The Team Spirit starts the ball with "Ain't It fun?" by Rockets From The Tombs/Dead Boys.
Murky guitars high and low, not unlike the temporary reformed Rockets' version released
earlier this year. Only the vocals are younger and fresher. Let's stick to cover versions
by old American heroes for a while. Roky Erickson is represented twice: Madrugada's almost
nine minutes version of "Slip Inside This House" is tough and confident as hell. I've
seldom witnessed a more confident recording by a high-profiled Norwegian band. The
original from 13th Floor Elevator's second album sounds muddy and amateurish by
comparison. "Cold Night For Alligators" by We is altogether straighter despite
a theremin. Rock on! Some of us here at the Luna Kafé headquarters have been
somewhat sceptical about Euroboys' new americana/soft rock approach of late. (Soft rock revival?!

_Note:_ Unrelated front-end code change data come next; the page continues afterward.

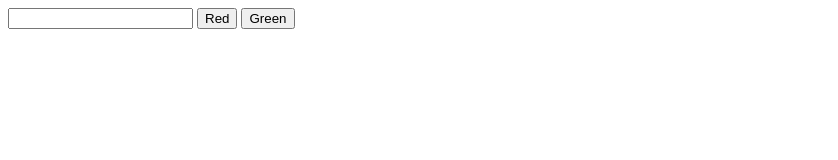
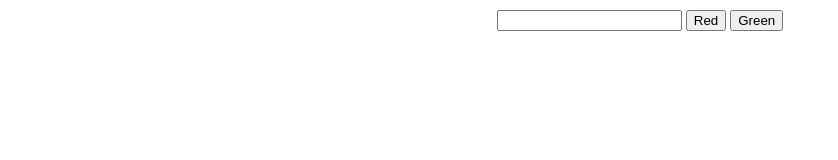
Before and after one commit to yashpatidar17/NeogCamp-interview-practicequestion, a plain HTML site: page practice-question-1/index.html in a window 1280 px wide. Shown: the whole page, without its empty margins (0-838 px from the left). Drawn offline with Linux system fonts and the light colour scheme.

Commit message:
Style - aligned html in center

```diff
--- a/practice-question-1/index.html
+++ b/practice-question-1/index.html
@@ -5,6 +5,7 @@
     <meta http-equiv="X-UA-Compatible" content="IE=edge">
     <meta name="viewport" content="width=device-width, initial-scale=1.0">
     <title>Practice Question 1</title>
+    <link rel="stylesheet" href="style.css"/>
 </head>
 <body>
     <input class="inputArea"/>
--- /dev/null
+++ b/practice-question-1/style.css
@@ -0,0 +1,7 @@
+body{
+
+    display: block;
+    margin:auto;
+    text-align:center;
+    margin-top: 10px;
+}
```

Then bring on true soft rockers Muffe and Gækki instead of the ultra-derivative Euroboys - editor's note.)
Big Star's "ST 100/6" is not a bad choice, though the electric piano sequences
and saxophone solo is not my kind of tea bag. I'll stick to the original less-than-a-minute
song in the long run.
In the pure pop category, beside The Time Lodgers, old friends like American Suitcase
and Astroburger keep the spirits high. Even King Midas sounds better than in a long
time, and yes, "Going Home" was recorded in 1998. A Sister Rain in fine form serves
a mellotron- and organ-drenched contemplating little something called "That's All"
Nice! Only The Tables disappoints. Well, "Chase The Rainbow" is a wonderful song,
but seems to be lifted straight off their last/latest album Nevermynd The Hillocks.
In the rock bag Gluecifer stands out. "You Keep Me Up All Night" is relatively laid-back
with the necessary dose of nonchalant attitude. The punk contributions by Anal Babes
and Amulet are also welcomed. The track that really stands out is "Metamorfose" by
Oslo Athletico. It's the only one with lyrics in Norwegian and seeking more original
expressions than the rest, a cover version of a classic, by punk pioneers Kjøtt going
experimental from 1981. Probably a homage to Kjøtt's front man Helge Gaarder who died
of cancer earlier this year (rip!). Herein lies the paradox or problem with
No Music Requests and Norwegian popular music for that matter. The majority of
the bands sings in English and strive to sound foreign like their models from
the UK or US.
Anyways, this compilation gives a nice overview and insight into the pop and rock
scene of (mainly) Oslo during the last 15 years or so. If you're looking for an
insight into what's going on at Last Train, head directly for track no. 20! Here
Max Cargo serves the mellow "Sideturns" only armed with his voice and an acoustic
guitar. The audience doesn't seem to pay too much attention. There's a lot of noise;
talk, clanging of glasses, even community singing ("Football's Coming Home" by the
Three Lions/Lightning Seeds!) after Max has finished. The inner life of Last Train
is also well documented in the accompanying thick booklet loaded with great mainly black
& white photos smelling of sweat and old beer spillage.
Copyright © 2004 JP